*Exercise description*:
Copy out every line of the records where the string "scores" occurs.
Segment Start: The records
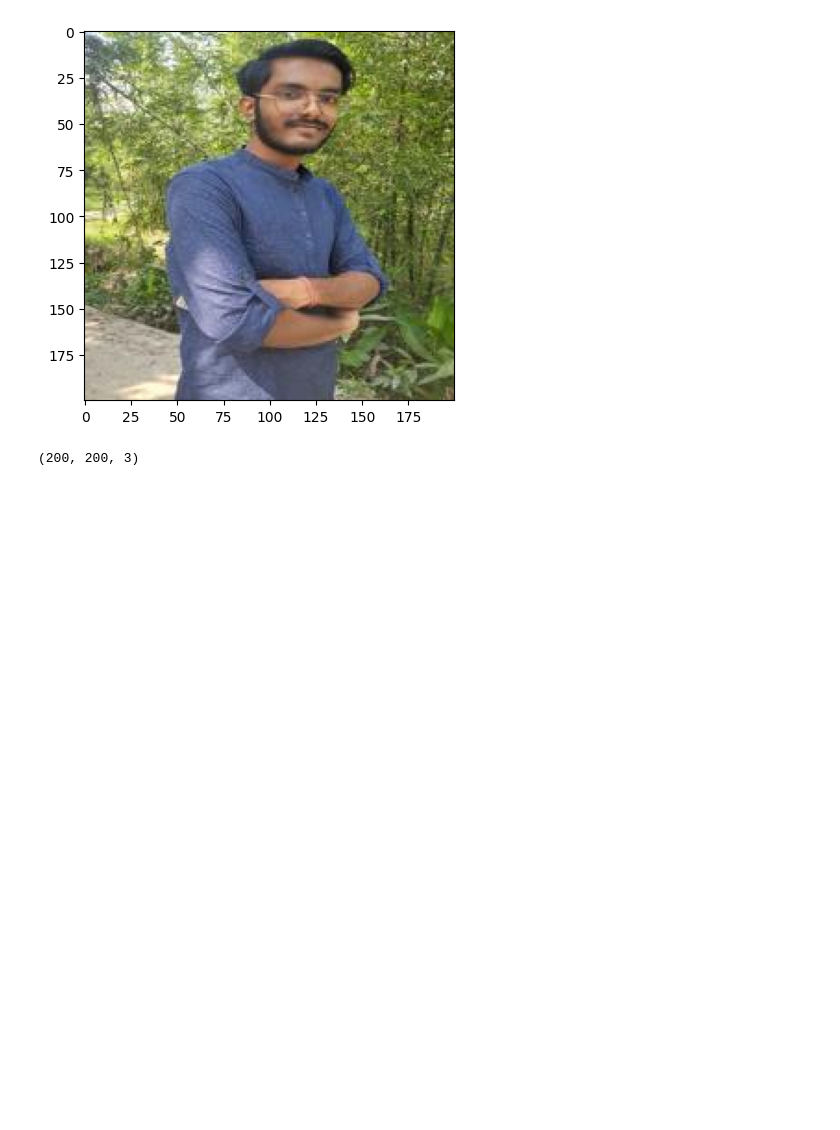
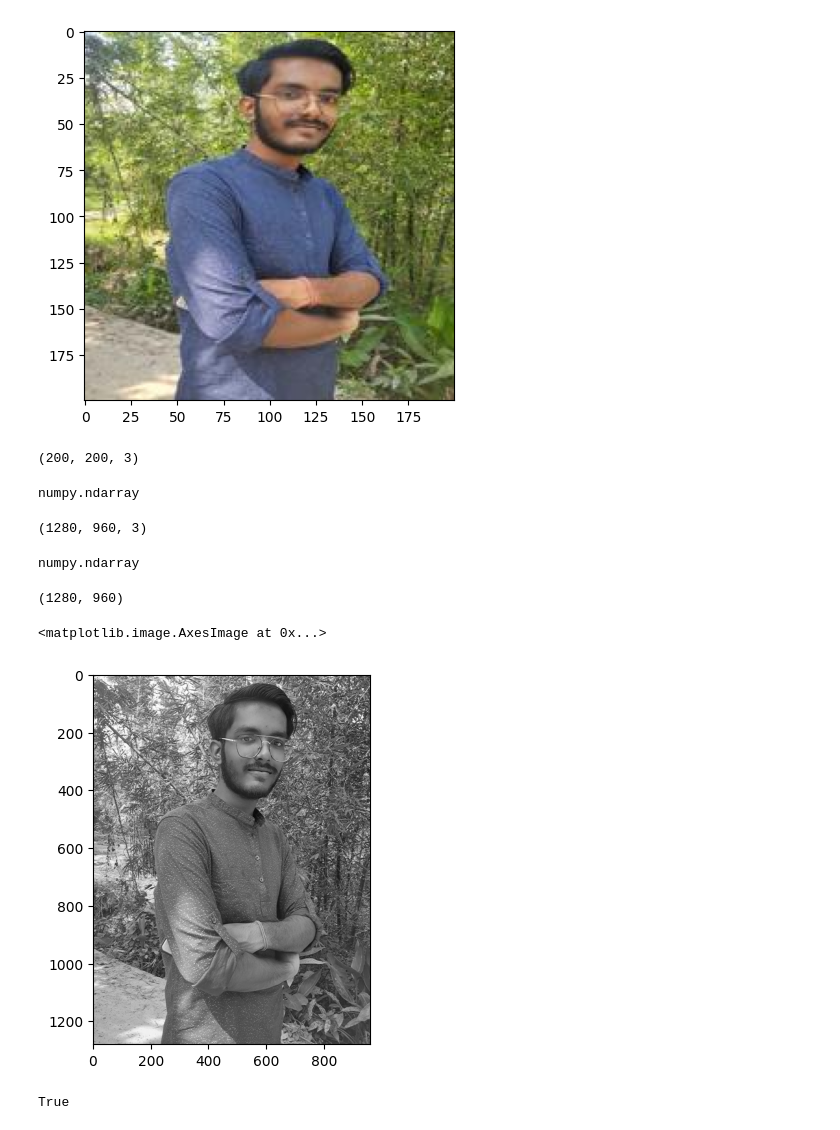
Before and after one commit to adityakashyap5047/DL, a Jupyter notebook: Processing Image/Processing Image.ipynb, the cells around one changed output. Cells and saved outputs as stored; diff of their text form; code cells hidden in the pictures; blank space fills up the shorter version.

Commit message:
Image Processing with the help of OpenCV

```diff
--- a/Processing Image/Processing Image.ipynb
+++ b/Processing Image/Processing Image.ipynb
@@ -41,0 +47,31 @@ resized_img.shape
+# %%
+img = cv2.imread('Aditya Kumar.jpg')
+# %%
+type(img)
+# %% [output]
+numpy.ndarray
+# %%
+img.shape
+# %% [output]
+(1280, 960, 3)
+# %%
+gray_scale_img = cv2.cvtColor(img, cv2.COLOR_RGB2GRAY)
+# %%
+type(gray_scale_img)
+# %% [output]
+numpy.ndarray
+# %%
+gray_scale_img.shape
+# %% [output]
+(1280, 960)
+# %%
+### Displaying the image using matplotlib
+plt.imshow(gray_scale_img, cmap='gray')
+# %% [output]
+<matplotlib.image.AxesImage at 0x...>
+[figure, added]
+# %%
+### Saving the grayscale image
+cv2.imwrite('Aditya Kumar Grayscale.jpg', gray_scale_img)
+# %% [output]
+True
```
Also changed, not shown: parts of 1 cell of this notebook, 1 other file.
Segment End: The records
Segment Start: The records
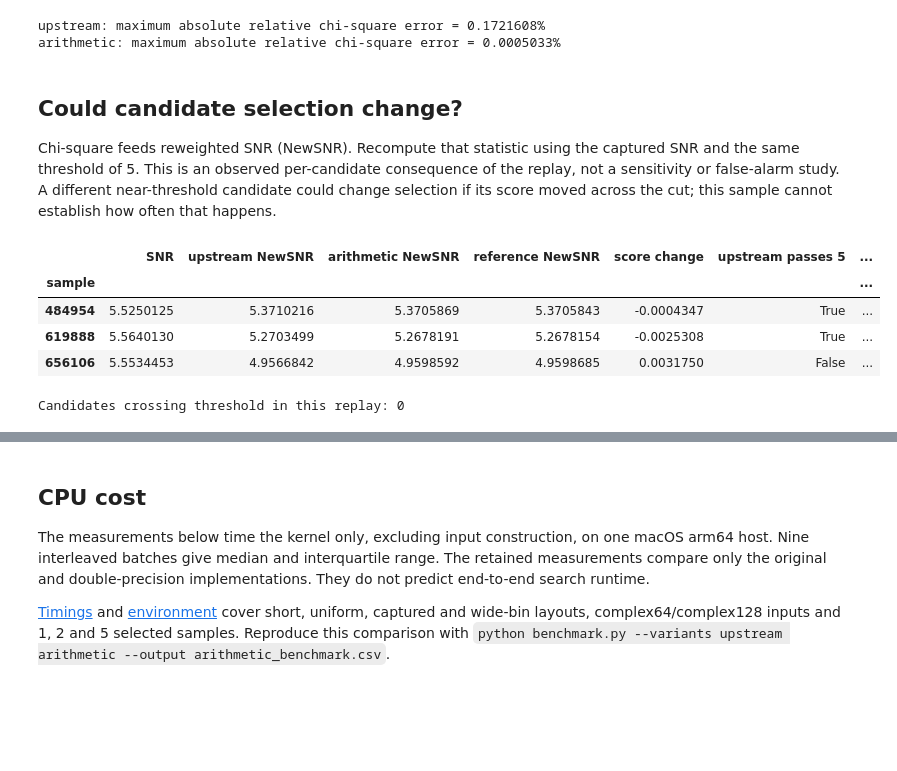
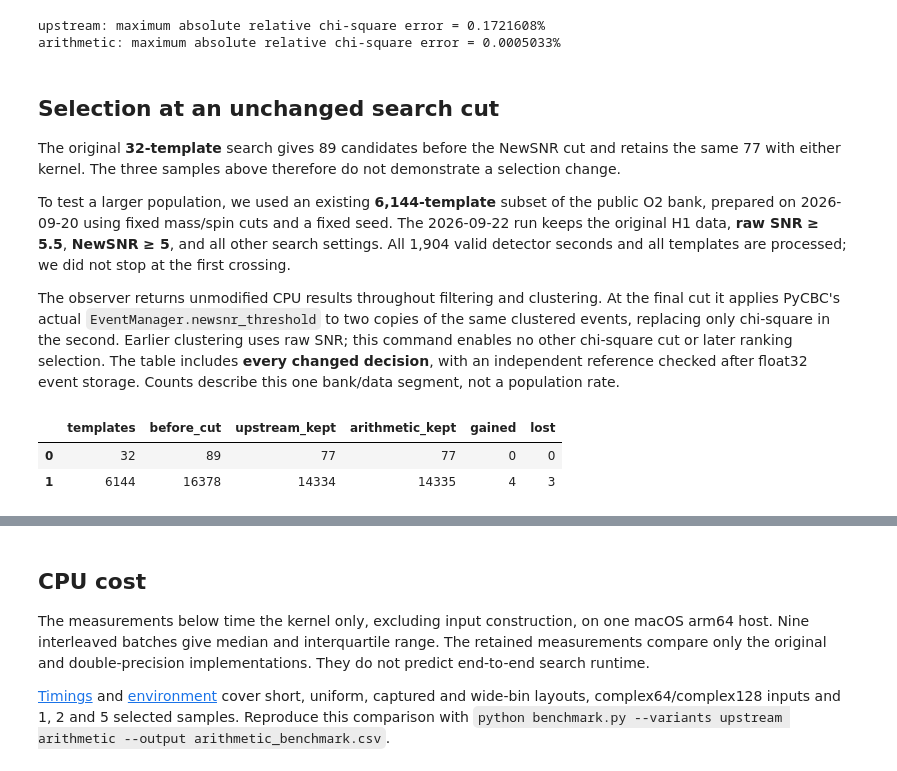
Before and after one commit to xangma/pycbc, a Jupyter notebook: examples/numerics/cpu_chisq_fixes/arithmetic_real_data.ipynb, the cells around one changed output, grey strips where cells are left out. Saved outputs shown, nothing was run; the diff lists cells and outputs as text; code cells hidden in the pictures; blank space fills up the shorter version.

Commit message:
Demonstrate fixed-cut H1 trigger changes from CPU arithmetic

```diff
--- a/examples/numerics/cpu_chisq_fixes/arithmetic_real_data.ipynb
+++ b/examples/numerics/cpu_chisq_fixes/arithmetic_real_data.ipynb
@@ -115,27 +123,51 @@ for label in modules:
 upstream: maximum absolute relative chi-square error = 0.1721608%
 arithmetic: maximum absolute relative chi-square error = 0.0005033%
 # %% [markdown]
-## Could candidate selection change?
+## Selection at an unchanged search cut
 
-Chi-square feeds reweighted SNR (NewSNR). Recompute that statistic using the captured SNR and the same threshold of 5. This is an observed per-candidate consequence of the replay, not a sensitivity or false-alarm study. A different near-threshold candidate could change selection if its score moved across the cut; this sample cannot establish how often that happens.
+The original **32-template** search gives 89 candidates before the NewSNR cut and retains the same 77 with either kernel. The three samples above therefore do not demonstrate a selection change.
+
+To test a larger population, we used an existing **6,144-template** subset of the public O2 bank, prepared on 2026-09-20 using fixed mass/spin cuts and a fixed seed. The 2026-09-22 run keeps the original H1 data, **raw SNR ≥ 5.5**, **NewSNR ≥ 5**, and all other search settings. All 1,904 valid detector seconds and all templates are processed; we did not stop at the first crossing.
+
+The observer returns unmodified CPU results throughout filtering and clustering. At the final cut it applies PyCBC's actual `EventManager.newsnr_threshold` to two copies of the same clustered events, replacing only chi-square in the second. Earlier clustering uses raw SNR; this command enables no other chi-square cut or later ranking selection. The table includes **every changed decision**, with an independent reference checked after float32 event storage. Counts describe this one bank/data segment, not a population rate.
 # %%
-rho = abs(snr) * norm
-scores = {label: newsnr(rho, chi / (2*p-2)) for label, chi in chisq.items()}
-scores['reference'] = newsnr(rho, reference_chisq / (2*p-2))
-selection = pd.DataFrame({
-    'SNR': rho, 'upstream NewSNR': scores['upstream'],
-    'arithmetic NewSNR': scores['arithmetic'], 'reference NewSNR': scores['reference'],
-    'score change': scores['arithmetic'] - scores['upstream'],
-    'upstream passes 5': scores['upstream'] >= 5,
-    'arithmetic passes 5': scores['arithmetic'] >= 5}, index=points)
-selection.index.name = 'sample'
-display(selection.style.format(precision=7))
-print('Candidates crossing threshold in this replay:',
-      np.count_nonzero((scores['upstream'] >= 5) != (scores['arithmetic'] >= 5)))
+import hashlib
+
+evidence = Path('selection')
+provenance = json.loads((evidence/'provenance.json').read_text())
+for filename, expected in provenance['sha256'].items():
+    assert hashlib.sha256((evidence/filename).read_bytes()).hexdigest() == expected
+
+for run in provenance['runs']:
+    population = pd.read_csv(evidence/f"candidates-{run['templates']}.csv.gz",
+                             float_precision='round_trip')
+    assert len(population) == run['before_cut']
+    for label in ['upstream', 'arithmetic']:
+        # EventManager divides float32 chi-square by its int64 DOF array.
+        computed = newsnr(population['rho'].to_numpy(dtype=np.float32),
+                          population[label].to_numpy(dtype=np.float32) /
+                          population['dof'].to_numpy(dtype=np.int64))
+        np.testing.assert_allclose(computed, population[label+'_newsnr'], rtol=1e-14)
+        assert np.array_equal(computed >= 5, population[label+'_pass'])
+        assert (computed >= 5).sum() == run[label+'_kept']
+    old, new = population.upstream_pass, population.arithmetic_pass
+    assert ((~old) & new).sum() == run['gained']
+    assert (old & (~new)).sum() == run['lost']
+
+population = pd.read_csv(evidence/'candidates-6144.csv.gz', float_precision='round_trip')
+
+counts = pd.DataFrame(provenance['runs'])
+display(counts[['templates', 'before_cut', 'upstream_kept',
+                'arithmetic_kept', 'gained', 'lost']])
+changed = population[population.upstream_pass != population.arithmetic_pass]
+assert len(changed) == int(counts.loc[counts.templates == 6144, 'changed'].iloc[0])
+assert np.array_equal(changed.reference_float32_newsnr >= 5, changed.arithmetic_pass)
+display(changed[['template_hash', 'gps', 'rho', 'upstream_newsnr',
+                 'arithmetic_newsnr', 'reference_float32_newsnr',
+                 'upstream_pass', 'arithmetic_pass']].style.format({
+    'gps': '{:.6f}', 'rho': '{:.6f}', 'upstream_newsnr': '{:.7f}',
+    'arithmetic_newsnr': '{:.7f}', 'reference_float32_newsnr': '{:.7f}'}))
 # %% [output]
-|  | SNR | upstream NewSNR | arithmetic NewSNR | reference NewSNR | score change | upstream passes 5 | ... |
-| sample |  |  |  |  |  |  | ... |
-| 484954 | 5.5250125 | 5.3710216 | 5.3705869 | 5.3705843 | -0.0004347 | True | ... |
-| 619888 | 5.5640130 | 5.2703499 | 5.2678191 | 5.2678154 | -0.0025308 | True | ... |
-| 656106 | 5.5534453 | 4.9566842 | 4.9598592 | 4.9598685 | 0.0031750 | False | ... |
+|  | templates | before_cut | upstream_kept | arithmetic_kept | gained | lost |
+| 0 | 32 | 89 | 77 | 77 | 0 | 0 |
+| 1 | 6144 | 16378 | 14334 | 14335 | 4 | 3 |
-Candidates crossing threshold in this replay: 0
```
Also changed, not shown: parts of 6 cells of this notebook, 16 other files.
Segment End: The records
*Written solution*:
-scores = {label: newsnr(rho, chi / (2*p-2)) for label, chi in chisq.items()}
-scores['reference'] = newsnr(rho, reference_chisq / (2*p-2))
-    'SNR': rho, 'upstream NewSNR': scores['upstream'],
-    'arithmetic NewSNR': scores['arithmetic'], 'reference NewSNR': scores['reference'],
-    'score change': scores['arithmetic'] - scores['upstream'],
-    'upstream passes 5': scores['upstream'] >= 5,
-    'arithmetic passes 5': scores['arithmetic'] >= 5}, index=points)
-      np.count_nonzero((scores['upstream'] >= 5) != (scores['arithmetic'] >= 5)))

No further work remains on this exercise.